** Opening DATA EXTRACTS block **

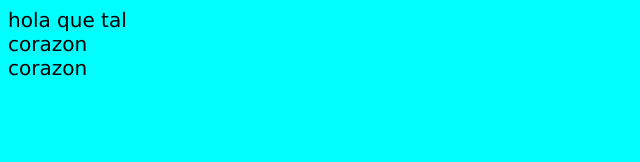
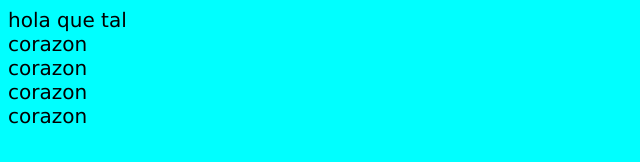
Before and after one commit to omoyaCRN/2021AGM4, a plain HTML site: page index.html in a window 1280 px wide. Shown: the whole page, without its empty margins (0-640 px from the left). Drawn offline with Linux system fonts and the light colour scheme.

Commit message:
Update index.html

```diff
--- a/index.html
+++ b/index.html
@@ -8,9 +8,9 @@
   </head>
   <body>
 hola que tal
-    <div class="cuadros>corazon</div>
-    <div class="cuadros>corazon</div>
-    <div class="cuadros>corazon</div>
-    <div class="cuadros>corazon</div>
+    <div class="cuadros">corazon</div>
+    <div class="cuadros">corazon</div>
+    <div class="cuadros">corazon</div>
+    <div class="cuadros">corazon</div>
   </body>
 </html>
```
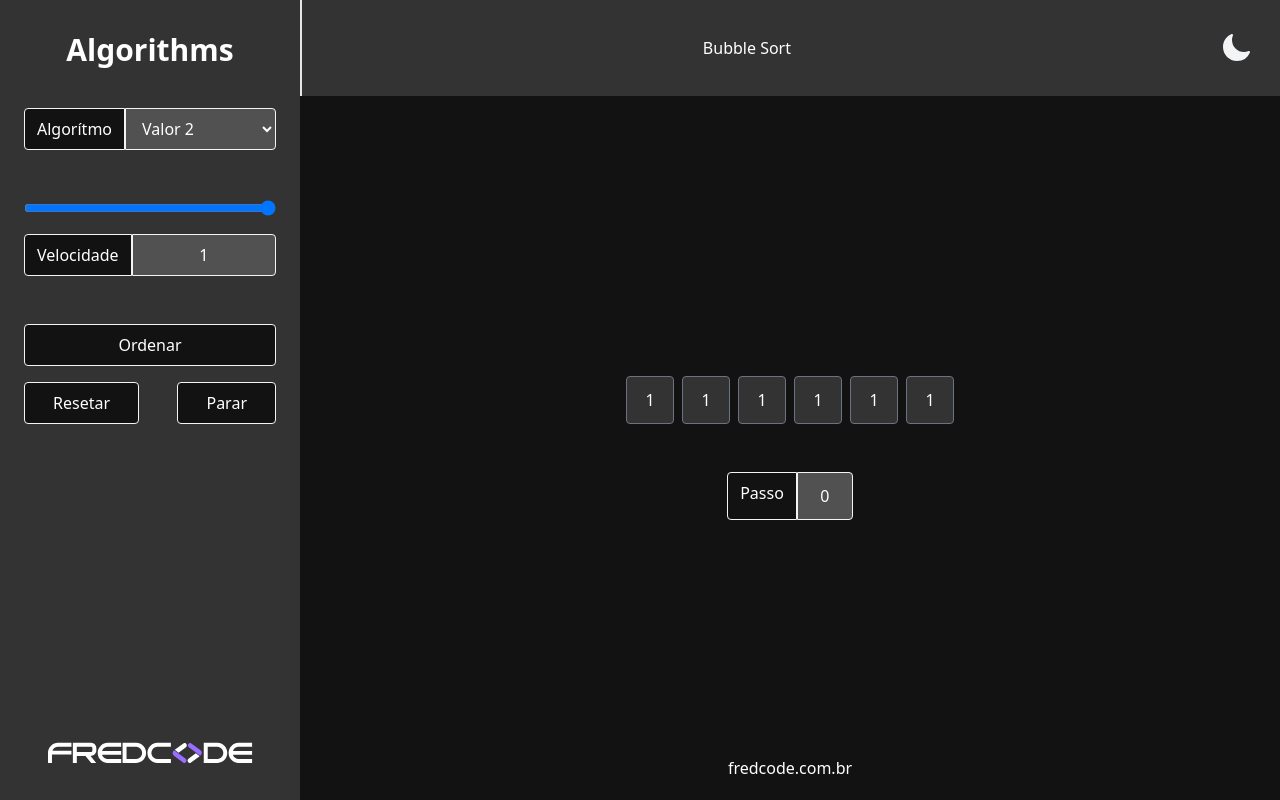
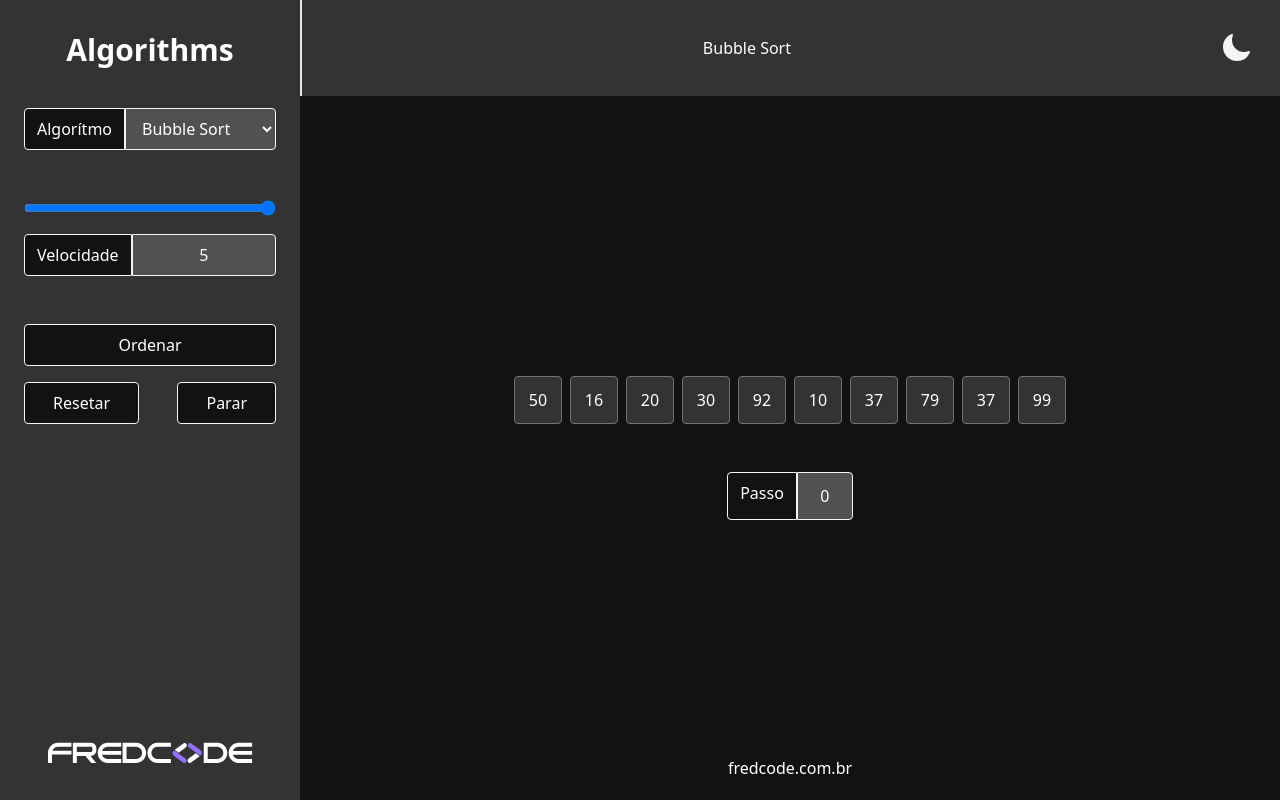
Before and after one commit to fredcode-br/sorting-algorithms, a React (Create React App) app: page / in a window 1280 px wide. Built offline with nearby package versions, Linux system fonts and the light colour scheme; the HTML template or start-up script is replaced by a standard one.

Commit message:
finalizing form and creating random numbers

```diff
--- /dev/null
+++ b/src/Types/number.ts
@@ -0,0 +1,3 @@
+export default interface Inumber {
+    children: React.ReactNode
+}
--- a/src/Types/select.ts
+++ b/src/Types/select.ts
@@ -1,5 +1,5 @@
 export default interface Iselect {
-    options?: string
-    selected?: string,
-    id: string
+    options: { name: string; value: string }[]
+    id: string,
+    onChange?: void
 }
--- /dev/null
+++ b/src/algorithms/index.tsx
@@ -0,0 +1,5 @@
+export default function Bubble() {
+    return (
+        <h1>Bubble Sort</h1>
+    )
+}
--- a/src/components/Button/index.tsx
+++ b/src/components/Button/index.tsx
@@ -1,12 +1,10 @@
 import Ibutton from "../../Types/button";
 
 const Button = ({children, type, customClass}  : Ibutton ) => {
-    console.log(customClass)
     return (
         <button
             type={type}
             className={"bg-dark-100 dark:bg-fredcode-100  text-white border border-gray-100 rounded hover:bg-dark-300 hover:dark:bg-fredcode-200 px-7 py-2 "+customClass}
-
         >
             {children}
         </button>
--- a/src/components/Content/index.tsx
+++ b/src/components/Content/index.tsx
@@ -1,16 +1,27 @@
+import { useState, useEffect } from "react";
 import Footer from "../Footer";
 import Number from "../Number";
 
 const Content = () => {
+    const [numbers, setNumbers] = useState<Array<number>>([])
+    const randomNumbers: number[] = [];
+    for (let i = 0; i < 10; i++) {
+        const randomNumber: number = Math.floor(Math.random() * 99) + 1;
+        randomNumbers.push(randomNumber)
+    }
+
+    useEffect(() => {
+        setNumbers(randomNumbers)
+        }, [])
+
     return (
         <div className="flex flex-col justify-center items-center relative gap-2 bg-dark-100  dark:bg-ligth-100  text-white dark:text-black" style={{ gridArea: 'CT', height: '88vh'}}>
             <ul className="flex gap-2">
-                <Number />
-                <Number />
-                <Number />
-                <Number />
-                <Number />
-                <Number />
+                {numbers.map((number, index) => (
+                    <Number key={index}>{number}</Number>
+                ))}
+
+
             </ul>
             <div className="flex pt-10">
                 <label
--- a/src/components/Form/index.tsx
+++ b/src/components/Form/index.tsx
@@ -1,8 +1,23 @@
+import { useState } from "react";
 import Button from "../Button";
 import Select from "../Select";
 
 
 const Form = () => {
+    const algorithms: { name: string; value: string }[] = [
+        {name: 'Bubble Sort', value: 'bubble'},
+        {name: 'Selection Sort', value: 'selection'},
+        {name: 'Insertion Sort', value: 'insertion'}
+    ]
+
+    const [speed, setSpeed] = useState<string>('5')
+
+    function submit() {
+
+        "teste"
+
+    }
+
     return (
         <div className="w-full">
             <h2 className="pb-10 font-bold text-3xl">Algorithms</h2>
@@ -13,24 +28,31 @@ const Form = () => {
                     htmlFor="algorithm">
                     Algorítmo
                 </label>
-                <Select id="algorithm" />
+                <Select
+                    id="algorithm"
+                    options={algorithms}
+                />
                 </div>
                 <div className="w-full">
                     <input
-                            className="w-full"
+                            className="w-full bg-fredcode-300"
                             type="range"
                             name="speed"
                             id="speed"
                             step="1"
                             min="1"
-                            max="5"/>
+                            max="5"
+                            onChange={event => setSpeed(event.target.value)}
+                            />
                     <div className="flex w-full pt-3">
                         <label
                             className="bg-dark-100 dark:bg-fredcode-300  text-white border border-gray-100 rounded-l px-3 py-2"
                             htmlFor="speed">
                             Velocidade
                         </label>
-                        <p className="w-full bg-dark-300 dark:bg-fredcode-100  text-white border border-gray-100 px-3 py-2 rounded-r">1</p>
+                        <p className="w-full bg-dark-300 dark:bg-fredcode-100  text-white border border-gray-100 px-3 py-2 rounded-r">
+                            {speed}
+                        </p>
                     </div>
                 </div>
                 <div className="w-full">
--- a/src/components/Number/index.tsx
+++ b/src/components/Number/index.tsx
@@ -1,9 +1,10 @@
+import Inumber from "../../Types/number"
 
 
-const Number = () => {
+const Number = ({ children } : Inumber) => {
     return (
         <li className="grid place-items-center bg-dark-200  dark:bg-fredcode-100  text-white w-12 h-12 border border-gray-500 rounded">
-            1
+            {children}
         </li>
     )
 }
--- a/src/components/Select/index.tsx
+++ b/src/components/Select/index.tsx
@@ -1,14 +1,17 @@
 import Iselect from "../../Types/select"
 
-const Select = ({options, selected, id} : Iselect) => {
+const Select = ({options, id, onChange} : Iselect) => {
+
     return (
+
         <select
             className="w-full bg-dark-300 dark:bg-fredcode-100  text-white border border-gray-100 hover:bg-dark-200 hover:dark:bg-fredcode-200 px-3 py-2 rounded-r"
             id={id}
         >
-            <option value="valor1">Valor 1</option>
-            <option value="valor2" selected>Valor 2</option>
-            <option value="valor3">Valor 3</option>
+            {options.map((option, index) => (
+                <option key={index} value={option.value}>{option.name}</option>
+            ))}
+
         </select>
     )
 }
```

** Closing DATA EXTRACTS block **

YOUR OBJECTIVE
When a line contains the string "value", copy it from the records.

RESPONSE TO THE TASK
+    options: { name: string; value: string }[]
+    const algorithms: { name: string; value: string }[] = [
+        {name: 'Bubble Sort', value: 'bubble'},
+        {name: 'Selection Sort', value: 'selection'},
+        {name: 'Insertion Sort', value: 'insertion'}
+                            onChange={event => setSpeed(event.target.value)}
-            <option value="valor1">Valor 1</option>
-            <option value="valor2" selected>Valor 2</option>
-            <option value="valor3">Valor 3</option>
+                <option key={index} value={option.value}>{option.name}</option>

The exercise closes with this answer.